• EXERCISE DETAILS:
Set down the entries that follow exactly as written, leaving out any images.

• DATASET CONTENT:
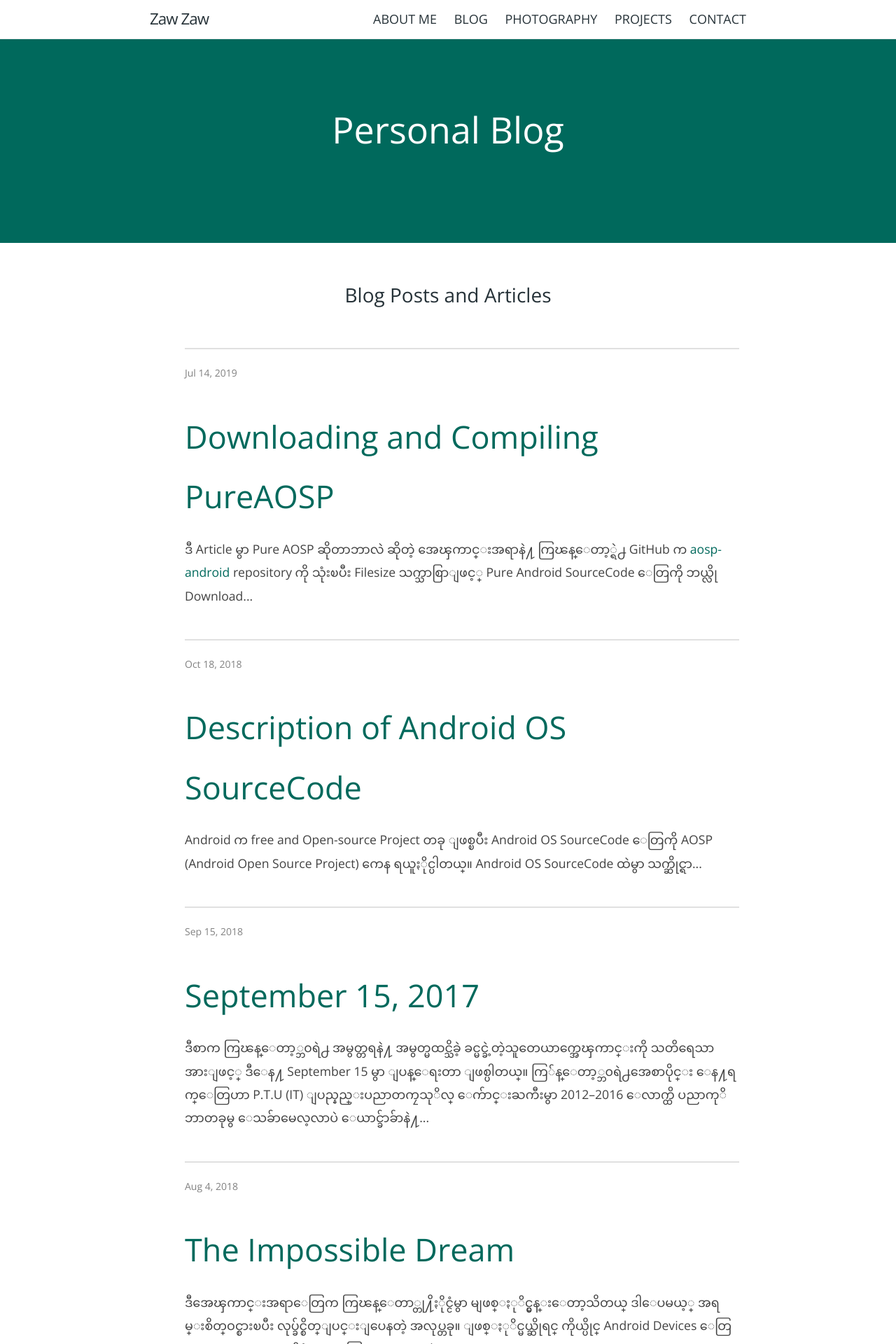
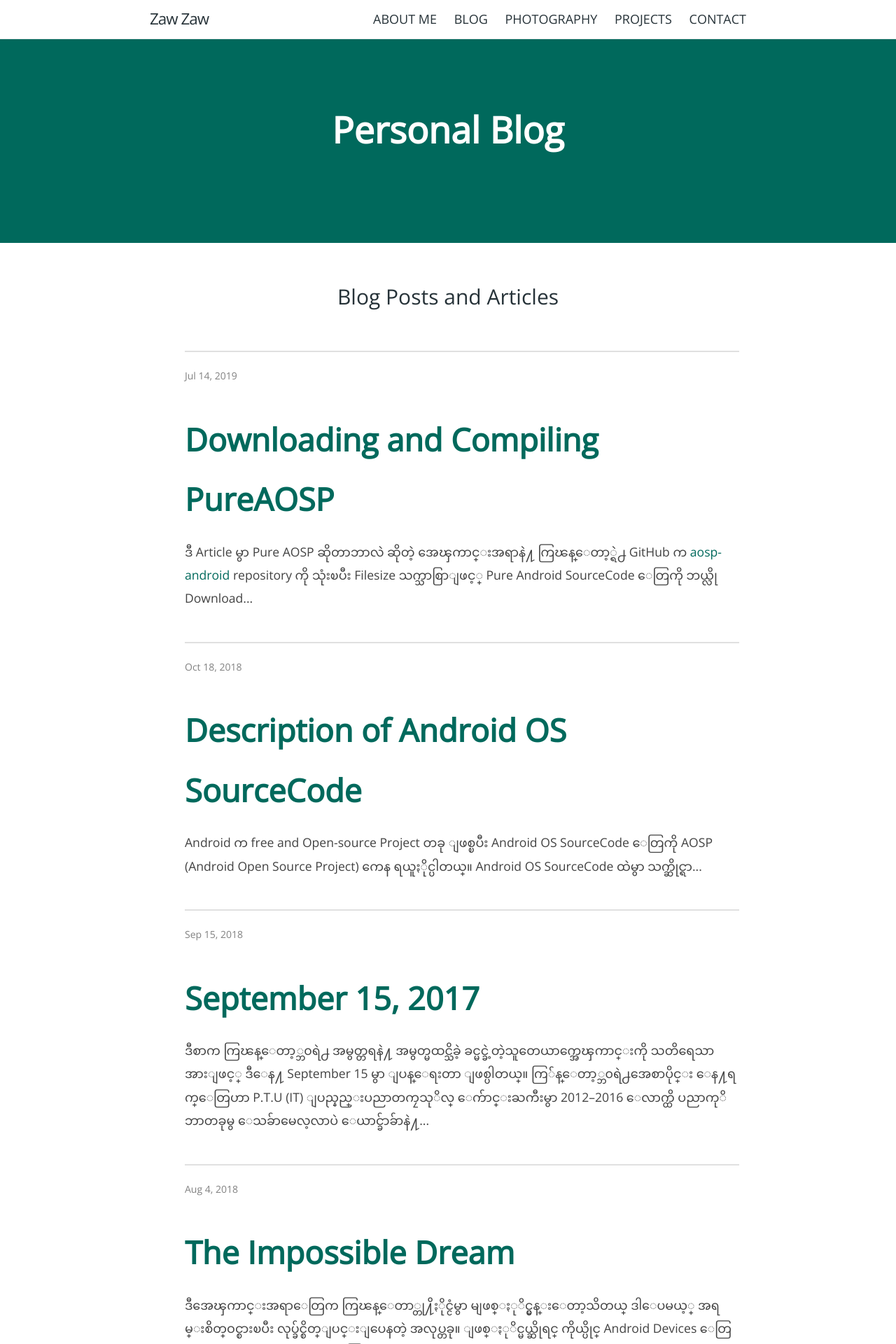
Before and after one commit to zawzaww/zawzaww.github.io, a Jekyll site: the page built from blog/index.html, in a window 1280 px wide. Shown: the top 1920 px of the page at 70% size. Built offline with Jekyll 4.4.1, drawn with Linux system fonts in a browser that asks for light colours; the list of posts is cut into pages by our own code.

Commit message:
_sass: blog: jekyll-theme-caymab-blog: Adjust header font size and font weight
Signed-off-by: Zaw Zaw <zawzthein@outlook.com>

```diff
--- a/_sass/blog/_layout.scss
+++ b/_sass/blog/_layout.scss
@@ -139,5 +139,5 @@
 .post-link {
   display: block;
   font-size: 45px;
-  font-weight: 500;
+  font-weight: 600;
 }
--- a/_sass/jekyll-theme-cayman-blog.scss
+++ b/_sass/jekyll-theme-cayman-blog.scss
@@ -123,7 +123,7 @@ img-circle {
   margin-top: 0;
   font-family: "Open Sans", "Helvetica Neue", Helvetica, Arial, sans-serif;
   font-size:  45px;
-  font-weight: 500;
+  font-weight: 600;
   margin-bottom: 0.1rem;
 
   @include large {
--- a/_sass/normalize.scss
+++ b/_sass/normalize.scss
@@ -133,13 +133,13 @@ dfn {
  */
 
 h1 {
-  font-size: 38px;
-  font-weight: 500;
+  font-size: 40px;
+  font-weight: 600;
   margin: 0.67em 0;
 }
 
 h2 {
-  font-size: 28px;
+  font-size: 30px;
   font-weight: 500;
 }
 
```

• WRITTEN ANSWER:
Before and after one commit to zawzaww/zawzaww.github.io, a Jekyll site: the page built from blog/index.html, in a window 1280 px wide. Shown: the top 1920 px of the page at 70% size. Built offline with Jekyll 4.4.1, drawn with Linux system fonts in a browser that asks for light colours; the list of posts is cut into pages by our own code.

Commit message:
_sass: blog: jekyll-theme-caymab-blog: Adjust header font size and font weight
Signed-off-by: Zaw Zaw <zawzthein@outlook.com>

```diff
--- a/_sass/blog/_layout.scss
+++ b/_sass/blog/_layout.scss
@@ -139,5 +139,5 @@
 .post-link {
   display: block;
   font-size: 45px;
-  font-weight: 500;
+  font-weight: 600;
 }
--- a/_sass/jekyll-theme-cayman-blog.scss
+++ b/_sass/jekyll-theme-cayman-blog.scss
@@ -123,7 +123,7 @@ img-circle {
   margin-top: 0;
   font-family: "Open Sans", "Helvetica Neue", Helvetica, Arial, sans-serif;
   font-size:  45px;
-  font-weight: 500;
+  font-weight: 600;
   margin-bottom: 0.1rem;
 
   @include large {
--- a/_sass/normalize.scss
+++ b/_sass/normalize.scss
@@ -133,13 +133,13 @@ dfn {
  */
 
 h1 {
-  font-size: 38px;
-  font-weight: 500;
+  font-size: 40px;
+  font-weight: 600;
   margin: 0.67em 0;
 }
 
 h2 {
-  font-size: 28px;
+  font-size: 30px;
   font-weight: 500;
 }
 
```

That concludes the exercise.